**Exercise**
Return every line of the data that contains the string "html".

****************************************

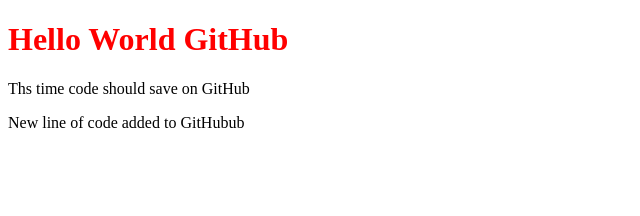
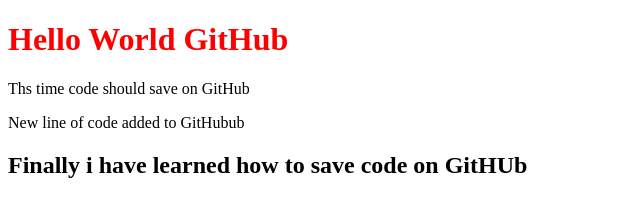
Before and after one commit to AxmedovD/firstgitproject, a plain HTML site: page index.html in a window 1280 px wide. Shown: the whole page, without its empty margins (0-640 px from the left). Drawn offline with Linux system fonts and the light colour scheme.

Commit message:
second cimmit

```diff
--- a/index.html
+++ b/index.html
@@ -10,6 +10,8 @@
         <h1>Hello World GitHub</h1>
         <p>Ths time code should save on GitHub</p>
 	<p>New line of code added to GitHubub<p>
+
+        <h2>Finally i have learned how to save code on GitHUb</h2>
     </body>
 
 </html>
```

****************************************

**Answer to this task**
Before and after one commit to AxmedovD/firstgitproject, a plain HTML site: page index.html in a window 1280 px wide. Shown: the whole page, without its empty margins (0-640 px from the left). Drawn offline with Linux system fonts and the light colour scheme.
--- a/index.html
+++ b/index.html
 </html>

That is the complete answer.